Though weather varies widely across the planet, of course, the traditional meaning of May Day in Europe was “the beginning of Summer”. Thus, the summer solstice was termed “Midsummer”, et cetera. Here in the U.S. the unofficial beginning of summer is a little later, with the passage of Memorial Day at the end of May.
Here in the Mediterranean climate of coastal northern California, our hills are now turning from green to gold as the grasses go to seed and turn tawny. It is the signal that summer has truly arrived, and we have days to match: 70s and low 80s, not quite hot enough yet to provoke the fog cycle which will soon draw moist air in from over the ocean and blanket us with fog during the morning, burning off to sunshine in the afternoon.
Summer is a time with many meanings, most of them pedestrian: it is vacationing time and barbecuing time and the summer break in children’s schooling. In many places, it is the season of stifling heat and or swarming insects as cold-blooded invertebrates take advantage of the heat to complete their life cycles. We’re lucky here; we have some days in the 100s, but they cool off at night, and mostly it’s a pleasant, shirtsleeve-weather kind of time.
For those who grow our food, however, it is a time of hard work. Sowing is done, but stewarding the crops until they are ready for harvest is an ongoing effort, and those raising animals must keep them adequately cooled and watered. It is no surprise that people all over the world greet the season of harvest with feasts and parties: for all the hard work of bringing in the harvests, the wealth of delicious food that results is grounds for celebration.
It bears saying, of course, that south of the equator we are approaching the darkest and coldest time of the year, as well. There, the holy Sun is missed, longed for, and its return avidly awaited. There, it is nearly Yule.
While we in our Atheopagan practices celebrate the summer season with Midsummer, for many of us summer is already here. The Season of the Sacred Sun is upon us.
Whose warm love flows across the land each day
Stirring Life, the world’s magic, arms yearning up,
Turning each green leaf to follow. Whose generous balm
Upon the skin is love’s touch, ahhhhhh heated fingers soothing,
Whose roar boils water from ocean to sky
Drawing sweet from salt, becoming rain, snow, river, lake;
Whose fervid beat upon us may be deadly, and yet
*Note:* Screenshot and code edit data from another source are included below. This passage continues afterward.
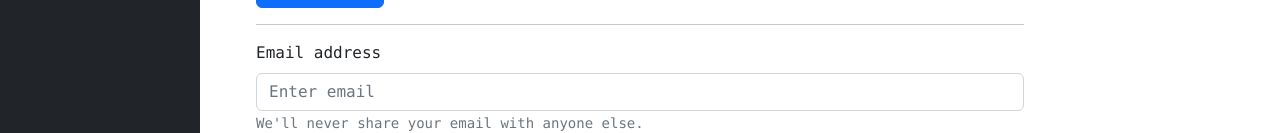
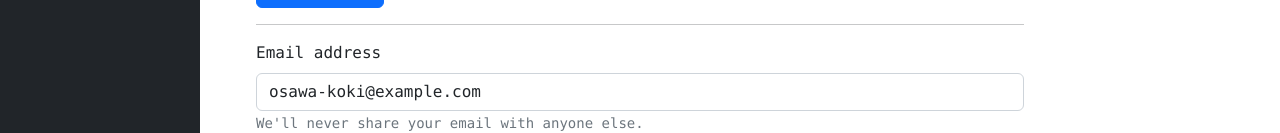
Before and after one commit to osawa-koki/nextjs-template, a Next.js app: page /contact in a window 1280 px wide. Shown: the part 490-623 px from the top of the page. Built offline with nearby package versions, Linux system fonts and the light colour scheme.

Commit message:
mail -> email

```diff
--- a/pages/_app.tsx
+++ b/pages/_app.tsx
@@ -1,4 +1,5 @@
 import React from 'react';
+import { useState } from 'react';
 
 import 'bootstrap/dist/css/bootstrap.min.css';
 
@@ -13,7 +14,6 @@ import Head from 'next/head';
 
 import setting from '../setting';
 import { DataContext } from '../src/DataContext';
-import { useState } from 'react';
 import SharedData from '../src/SharedData';
 
 // eslint-disable-next-line react/prop-types
@@ -26,13 +26,13 @@ export default function MyApp({ Component, pageProps }) {
 
   return (
     <>
+      <Head>
+        <meta charSet="utf-8" />
+        <title>{setting.title}</title>
+        <meta name="viewport" content="initial-scale=1.0, width=device-width" />
+        <link rel="icon" type="image/png" href={`${setting.basePath}/favicon.ico`} />
+      </Head>
       <DataContext.Provider value={{sharedData, setSharedData}}>
-        <Head>
-          <meta charSet="utf-8" />
-          <title>{setting.title}</title>
-          <meta name="viewport" content="initial-scale=1.0, width=device-width" />
-          <link rel="icon" type="image/png" href={`${setting.basePath}/favicon.ico`} />
-        </Head>
         <Component {...pageProps} />
       </DataContext.Provider>
     </>
--- a/pages/contact.tsx
+++ b/pages/contact.tsx
@@ -26,10 +26,10 @@ export default function HelloWorld() {
         <hr />
         <Form.Group controlId="formBasicEmail" className="mt-3">
           <Form.Label>Email address</Form.Label>
-          <Form.Control type="email" placeholder="Enter email" value={sharedData.mail} onInput={(e) => {
+          <Form.Control type="email" placeholder="Enter email" value={sharedData.email} onInput={(e) => {
             setSharedData({
               ...sharedData,
-              mail: (e.target as HTMLInputElement).value,
+              email: (e.target as HTMLInputElement).value,
             });
           }} />
           <Form.Text>
--- a/src/DataContext.tsx
+++ b/src/DataContext.tsx
@@ -1,2 +1,7 @@
-import { createContext } from 'react';
-export const DataContext = createContext({} as { sharedData, setSharedData: any });
+import React, { createContext } from 'react';
+import SharedData from './SharedData';
+export const DataContext = createContext({} as {
+    sharedData: SharedData,
+    setSharedData: React.Dispatch<React.SetStateAction<SharedData>>
+  }
+);
```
Contemplating cold stars how we miss it, the Golden One, quotidian center
Of our days, steady companion, sower of treasures great and small:
Light-bringer, Life-quickener, dazzling, unbearably bright,
Hail, oh hail the magnificent Sun!